Thursday, March 27, 2014

Two Poems By Robert Frost

The Frost Farm, Derry, New Hampshire

ON THE SALE OF MY FARM

Well-away and be it so,
To the stranger let them go.
Even cheerfully I yield
Pasture, orchard, mowing-field,
Yea and wish him all the gain
I required of them in vain.
Yea and I can yield him house,
Barn, and shed, with rat and mouse
To dispute possession of.
These I can unlearn to love.
Since I cannot help it? Good!
Only be it understood,
It shall be no trespassing
If I come again some spring
In the grey disguise of years,
Seeking ache of memory here.

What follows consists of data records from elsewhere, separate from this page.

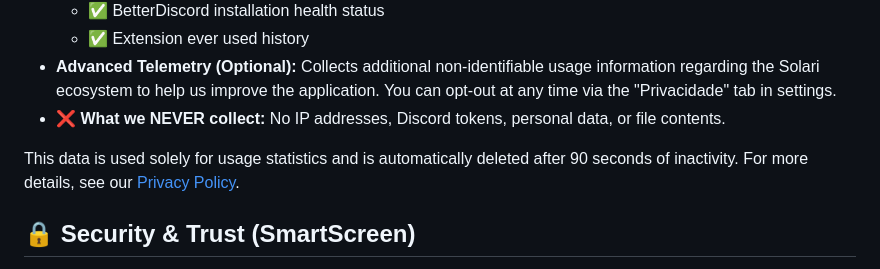
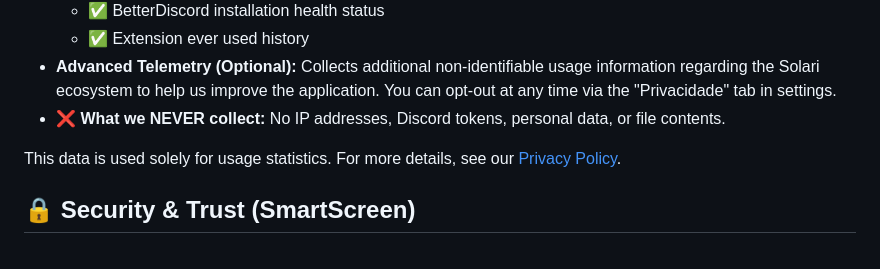
Before and after one commit to TheDroidBR/Solari, a Markdown page: README.md, the part around the change. Drawn GitHub-style.

Commit message:
docs: remove stale 90s telemetry deletion claim

```diff
--- a/README.md
+++ b/README.md
@@ -96,7 +96,7 @@ Solari features a **Hybrid Telemetry Model** designed with your privacy in mind:
 - **Advanced Telemetry (Optional):** Collects additional non-identifiable usage information regarding the Solari ecosystem to help us improve the application. You can opt-out at any time via the "Privacidade" tab in settings.
 - ❌ **What we NEVER collect:** No IP addresses, Discord tokens, personal data, or file contents.
 
-This data is used solely for usage statistics and is automatically deleted after 90 seconds of inactivity. For more details, see our [Privacy Policy](https://solarirpc.com/privacy.html).
+This data is used solely for usage statistics. For more details, see our [Privacy Policy](https://solarirpc.com/privacy.html).
 
 ## 🔒 Security & Trust (SmartScreen)
 
```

"On the Sale of My Farm" by Robert Frost
from Collected Poems, Prose, & Plays.
© The Library of America, 1995. 


Image by Katy Elliot

A PRAYER IN SPRING

Oh, give us pleasure in the flowers today;
And give us not to think so far away
As the uncertain harvest; keep us here
All simply in the springing of the year.

Oh, give us pleasure in the orchard white,
Like nothing else by day, like ghosts by night;
And make us happy in the happy bees,
The swarm dilating round the perfect trees.

And make us happy in the darting bird
That suddenly above the bees is heard,
The meteor that thrusts in with needle bill,
And off a blossom in mid air stands still.

For this is love and nothing else is love,
The which it is reserved for God above
To sanctify to what far ends He will,
But which it only needs that we fulfill.

"A Prayer in Spring" by Robert Frost
from Collected Poems, Prose, & Plays.
© The Library of America, 1995.

“I kept farm, so to speak for nearly ten years,” Frost wrote a friend. “I can see now that I went away to save myself and fix myself before I measured my strength against all creation.”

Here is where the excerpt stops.